SATB and Piano
From the first time I read this text, I immediately fell in love with it. The language in the poem is nearly 300 years old, but the message is eternal. The text itself is simple in structure; four words permeate the entire poem and serve as the central message: mercy, pity, peace and love. Through those four sentiments, Blake tells us where the goodness in human nature lies—our compassion—and for me, he paints a picture of Love as a beautiful woman clothed in peace, with pity on her face, and mercy in her heart.
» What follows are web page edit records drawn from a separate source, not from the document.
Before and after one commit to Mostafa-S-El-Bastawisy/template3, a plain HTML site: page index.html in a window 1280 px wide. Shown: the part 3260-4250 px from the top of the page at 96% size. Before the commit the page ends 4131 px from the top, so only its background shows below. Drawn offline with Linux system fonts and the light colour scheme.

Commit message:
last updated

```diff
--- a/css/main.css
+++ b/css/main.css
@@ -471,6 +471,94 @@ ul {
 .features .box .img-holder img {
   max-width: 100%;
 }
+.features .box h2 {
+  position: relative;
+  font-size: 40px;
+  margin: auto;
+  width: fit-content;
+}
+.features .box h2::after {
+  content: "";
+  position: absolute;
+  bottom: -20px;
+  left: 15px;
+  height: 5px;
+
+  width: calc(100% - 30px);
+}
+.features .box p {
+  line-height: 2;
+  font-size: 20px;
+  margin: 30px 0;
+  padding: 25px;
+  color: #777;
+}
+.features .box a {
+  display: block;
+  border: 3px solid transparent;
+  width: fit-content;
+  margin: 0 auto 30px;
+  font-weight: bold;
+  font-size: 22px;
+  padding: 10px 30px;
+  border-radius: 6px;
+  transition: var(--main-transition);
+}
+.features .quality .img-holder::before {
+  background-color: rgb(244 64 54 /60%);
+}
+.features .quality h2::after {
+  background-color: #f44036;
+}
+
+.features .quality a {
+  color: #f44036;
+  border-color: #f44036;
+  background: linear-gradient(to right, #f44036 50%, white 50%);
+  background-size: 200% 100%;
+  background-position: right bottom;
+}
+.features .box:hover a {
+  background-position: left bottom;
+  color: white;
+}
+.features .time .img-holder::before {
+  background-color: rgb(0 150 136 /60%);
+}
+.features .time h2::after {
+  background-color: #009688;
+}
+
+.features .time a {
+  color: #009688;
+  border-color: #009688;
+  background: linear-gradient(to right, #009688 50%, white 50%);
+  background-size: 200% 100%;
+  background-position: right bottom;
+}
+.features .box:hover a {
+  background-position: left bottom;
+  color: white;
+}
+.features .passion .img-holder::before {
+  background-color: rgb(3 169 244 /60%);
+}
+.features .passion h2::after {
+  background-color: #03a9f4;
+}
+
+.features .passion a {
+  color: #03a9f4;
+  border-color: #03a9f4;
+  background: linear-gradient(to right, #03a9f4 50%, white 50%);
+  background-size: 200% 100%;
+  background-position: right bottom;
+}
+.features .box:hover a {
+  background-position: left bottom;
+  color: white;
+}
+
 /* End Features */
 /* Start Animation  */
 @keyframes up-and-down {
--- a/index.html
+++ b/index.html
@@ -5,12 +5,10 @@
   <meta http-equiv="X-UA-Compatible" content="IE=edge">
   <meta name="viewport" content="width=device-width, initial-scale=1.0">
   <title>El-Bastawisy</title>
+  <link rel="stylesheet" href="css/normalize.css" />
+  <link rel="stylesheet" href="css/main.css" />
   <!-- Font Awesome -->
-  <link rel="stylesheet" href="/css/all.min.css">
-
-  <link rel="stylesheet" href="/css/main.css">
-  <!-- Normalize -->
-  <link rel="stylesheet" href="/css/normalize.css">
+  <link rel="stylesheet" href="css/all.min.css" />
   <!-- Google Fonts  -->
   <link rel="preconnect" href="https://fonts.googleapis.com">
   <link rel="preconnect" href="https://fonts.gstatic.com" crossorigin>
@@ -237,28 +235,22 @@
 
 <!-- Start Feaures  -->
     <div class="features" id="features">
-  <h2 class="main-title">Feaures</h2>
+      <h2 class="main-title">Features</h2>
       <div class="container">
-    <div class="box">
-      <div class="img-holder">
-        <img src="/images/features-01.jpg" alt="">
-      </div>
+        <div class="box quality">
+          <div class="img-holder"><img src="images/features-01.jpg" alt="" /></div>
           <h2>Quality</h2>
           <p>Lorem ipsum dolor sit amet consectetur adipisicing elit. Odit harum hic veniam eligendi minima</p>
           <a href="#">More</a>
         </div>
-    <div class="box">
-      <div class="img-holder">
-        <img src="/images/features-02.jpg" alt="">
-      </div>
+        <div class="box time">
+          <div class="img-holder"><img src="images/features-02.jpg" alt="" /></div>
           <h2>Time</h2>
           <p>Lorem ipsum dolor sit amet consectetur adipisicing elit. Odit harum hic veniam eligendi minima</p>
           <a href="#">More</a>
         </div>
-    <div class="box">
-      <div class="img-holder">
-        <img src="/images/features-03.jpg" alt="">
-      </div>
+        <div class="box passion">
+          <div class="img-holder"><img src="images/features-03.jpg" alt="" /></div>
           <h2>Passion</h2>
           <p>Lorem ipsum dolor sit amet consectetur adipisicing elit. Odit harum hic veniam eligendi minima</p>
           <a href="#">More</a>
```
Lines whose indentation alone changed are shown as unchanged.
During the months that I was writing The Divine Image, I had been listening to a lot of Brahms (his part songs in particular), so you might hear some glimpses of him every now and then. Aside from the piano introduction (deliberately reminiscent of Die Mainacht), the gentle chromaticism and eventual optimism in the music were simply natural extensions of the beauty inherent in the poetry.
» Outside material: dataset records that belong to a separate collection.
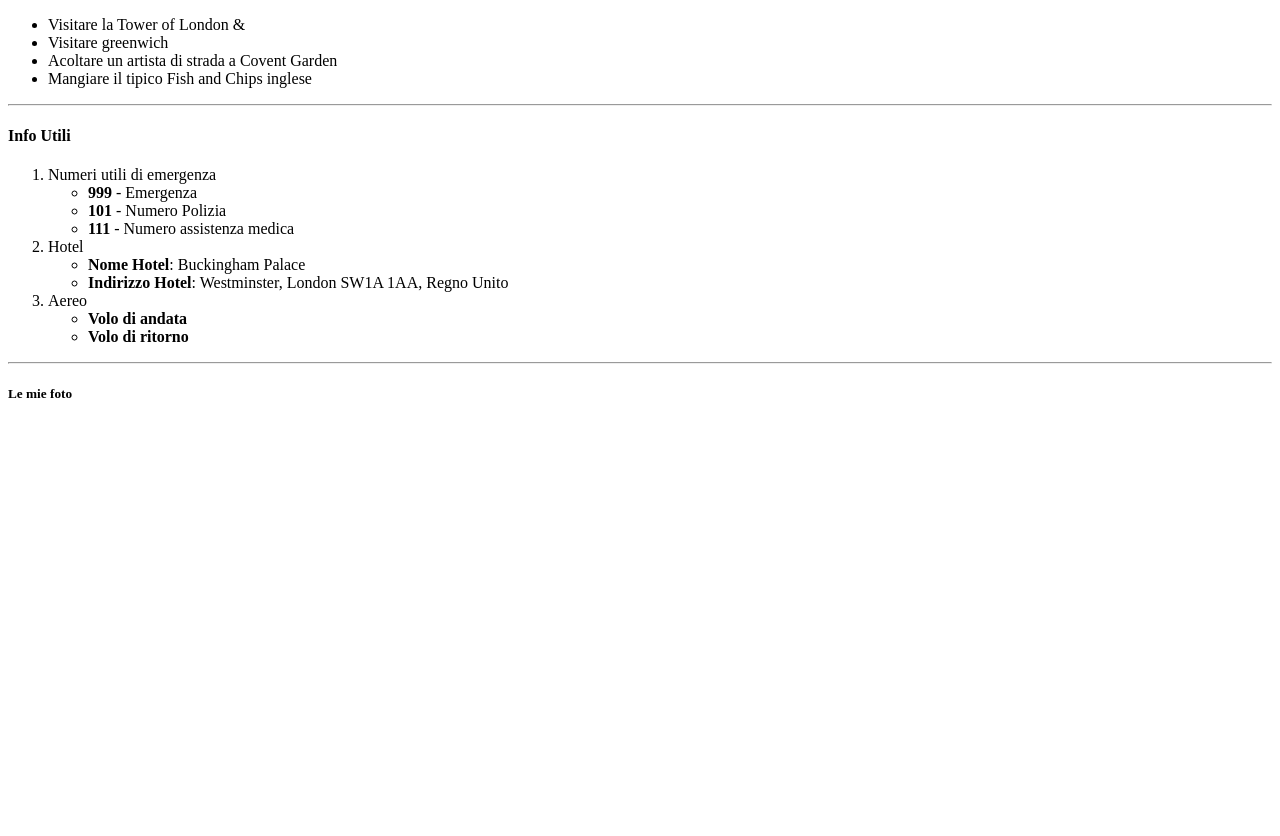
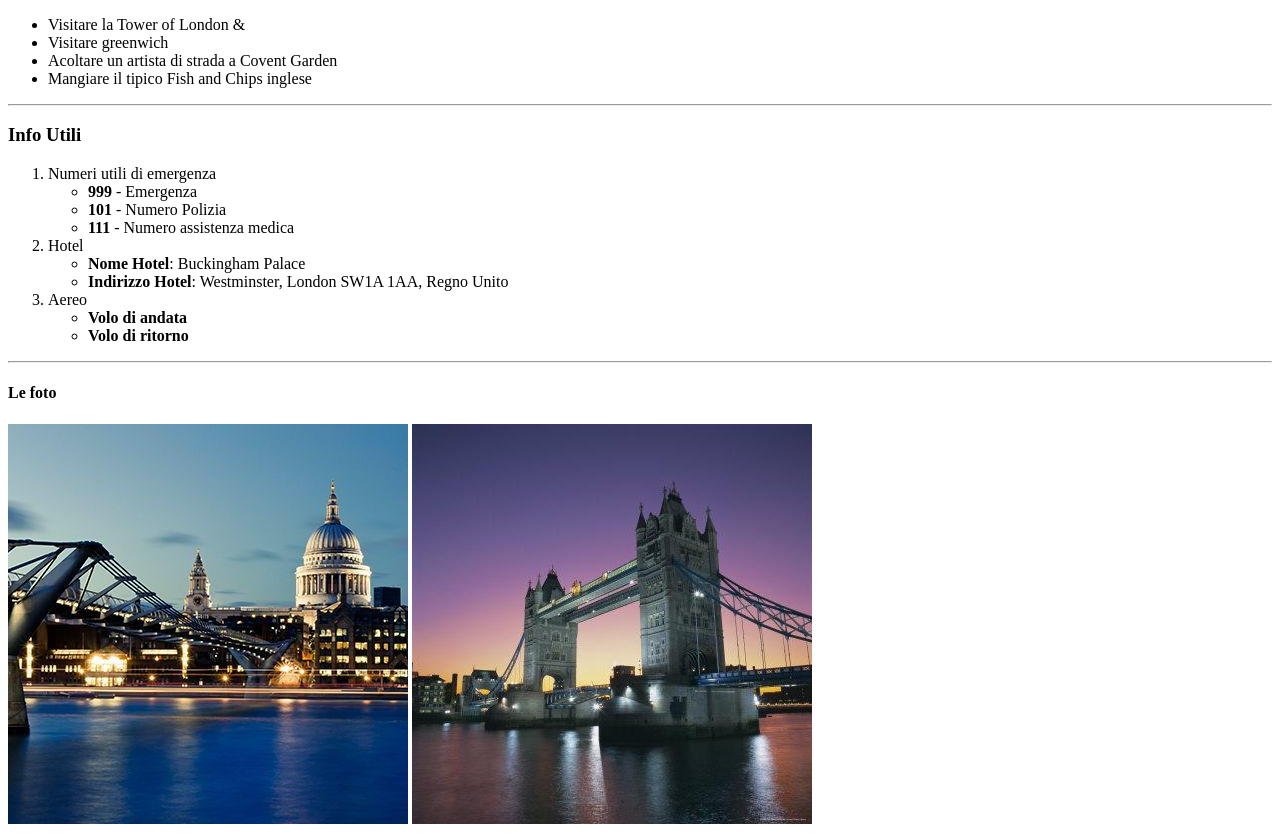
Before and after one commit to LordAnthrax94/html-london-trip, a plain HTML site: page index.html in a window 1280 px wide. Shown: the part 913-1749 px from the top of the page. Before the commit the page ends 1338 px from the top, so only its background shows below. Drawn offline with Linux system fonts and the light colour scheme.

Commit message:
Settimo commit

```diff
--- a/index.html
+++ b/index.html
@@ -88,7 +88,7 @@
 
     <!--Inizio terza sezione-->
     <section>
-      <h4>Info Utili</h4>
+      <h3>Info Utili</h3>
 
       <!--Inserimento lista ord. con sottolista non ord.-->
       <ol>
@@ -121,8 +121,9 @@
   <hr>
 
   <footer>
-    <h5>Le mie foto</h5>
-
+    <h4>Le foto</h4>
+    <img src="img/London 2.jpg" alt="Foto1 Londra">
+    <img src="img/London 1.jpg" alt="Foto Londra 2">
 
 
   </footer>
```
Also changed, not shown: img/London 1.jpg (added), img/London 2.jpg (added).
The Divine Image was commissioned by the Praise Choir of the Lutheran Church of Hope as a gift for their amazing director Mike Horstmann. It is dedicated with love to my parents, Alan and Susan.